* _Data section_
"""
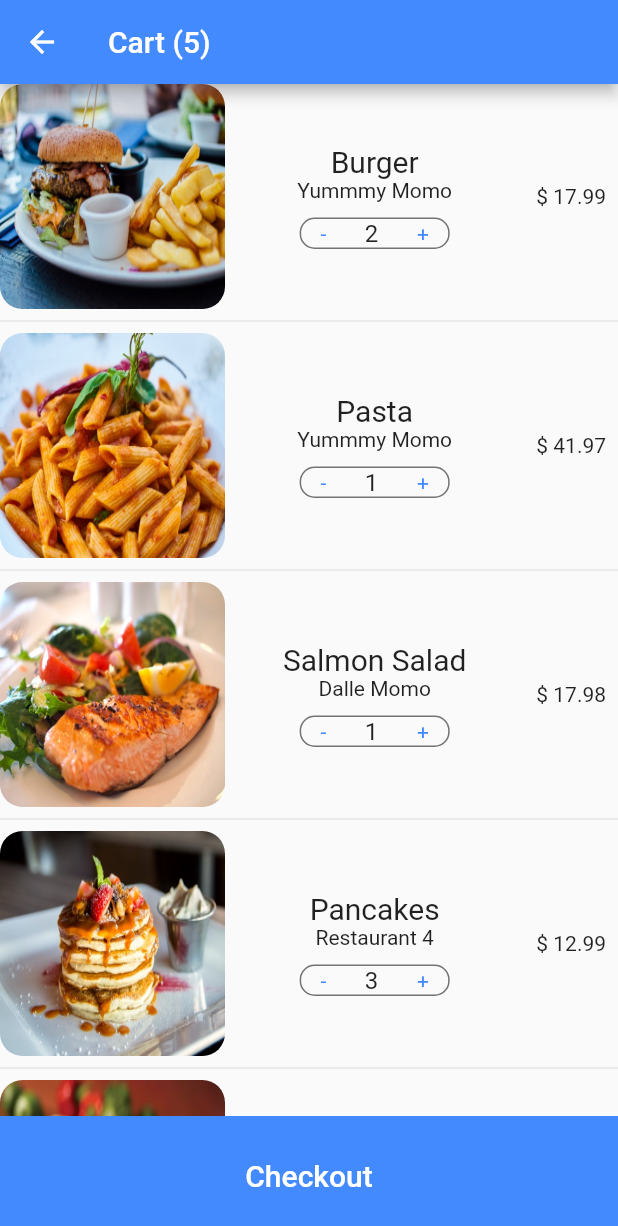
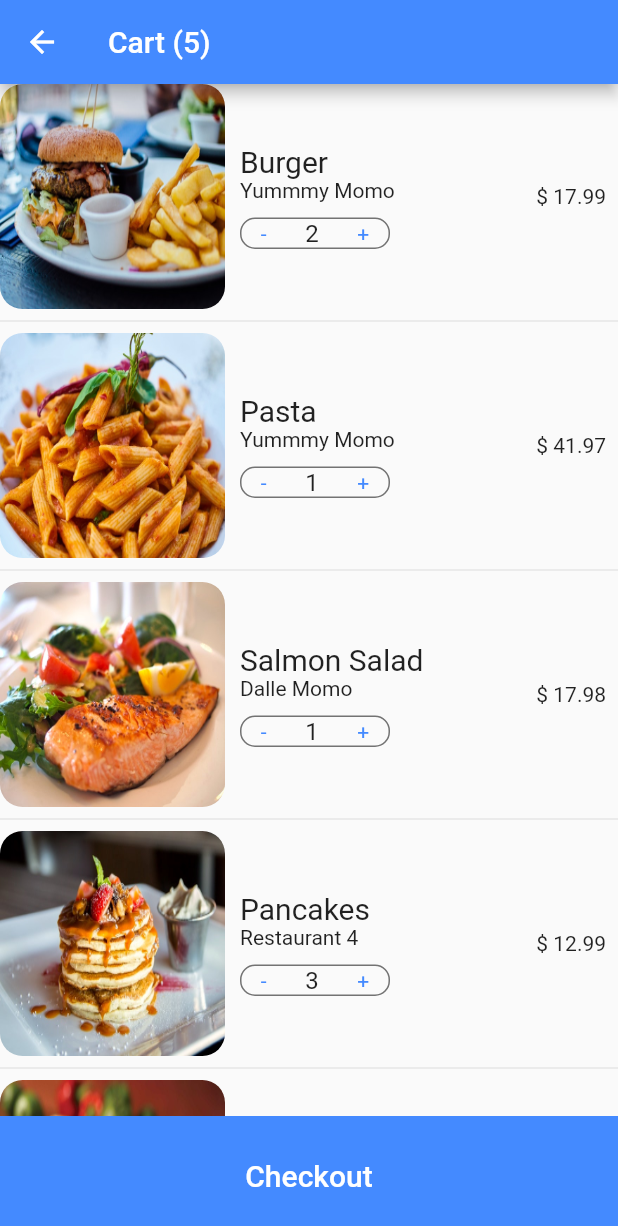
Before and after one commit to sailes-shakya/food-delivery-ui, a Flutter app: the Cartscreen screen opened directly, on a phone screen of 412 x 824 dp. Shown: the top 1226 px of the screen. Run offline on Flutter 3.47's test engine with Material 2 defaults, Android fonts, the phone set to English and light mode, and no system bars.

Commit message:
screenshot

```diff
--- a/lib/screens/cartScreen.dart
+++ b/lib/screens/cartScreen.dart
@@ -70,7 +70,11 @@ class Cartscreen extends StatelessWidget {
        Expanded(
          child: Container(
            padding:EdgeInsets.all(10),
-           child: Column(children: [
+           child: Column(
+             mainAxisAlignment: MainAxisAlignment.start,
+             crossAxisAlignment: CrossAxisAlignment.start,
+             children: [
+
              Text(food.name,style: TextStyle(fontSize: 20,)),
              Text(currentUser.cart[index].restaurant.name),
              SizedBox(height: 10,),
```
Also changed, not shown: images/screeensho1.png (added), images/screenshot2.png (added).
"""
* _Task_
Retype the data shown above exactly, excluding any picture it contains.

* _Exercise response_
Before and after one commit to sailes-shakya/food-delivery-ui, a Flutter app: the Cartscreen screen opened directly, on a phone screen of 412 x 824 dp. Shown: the top 1226 px of the screen. Run offline on Flutter 3.47's test engine with Material 2 defaults, Android fonts, the phone set to English and light mode, and no system bars.

Commit message:
screenshot

```diff
--- a/lib/screens/cartScreen.dart
+++ b/lib/screens/cartScreen.dart
@@ -70,7 +70,11 @@ class Cartscreen extends StatelessWidget {
        Expanded(
          child: Container(
            padding:EdgeInsets.all(10),
-           child: Column(children: [
+           child: Column(
+             mainAxisAlignment: MainAxisAlignment.start,
+             crossAxisAlignment: CrossAxisAlignment.start,
+             children: [
+
              Text(food.name,style: TextStyle(fontSize: 20,)),
              Text(currentUser.cart[index].restaurant.name),
              SizedBox(height: 10,),
```
Also changed, not shown: images/screeensho1.png (added), images/screenshot2.png (added).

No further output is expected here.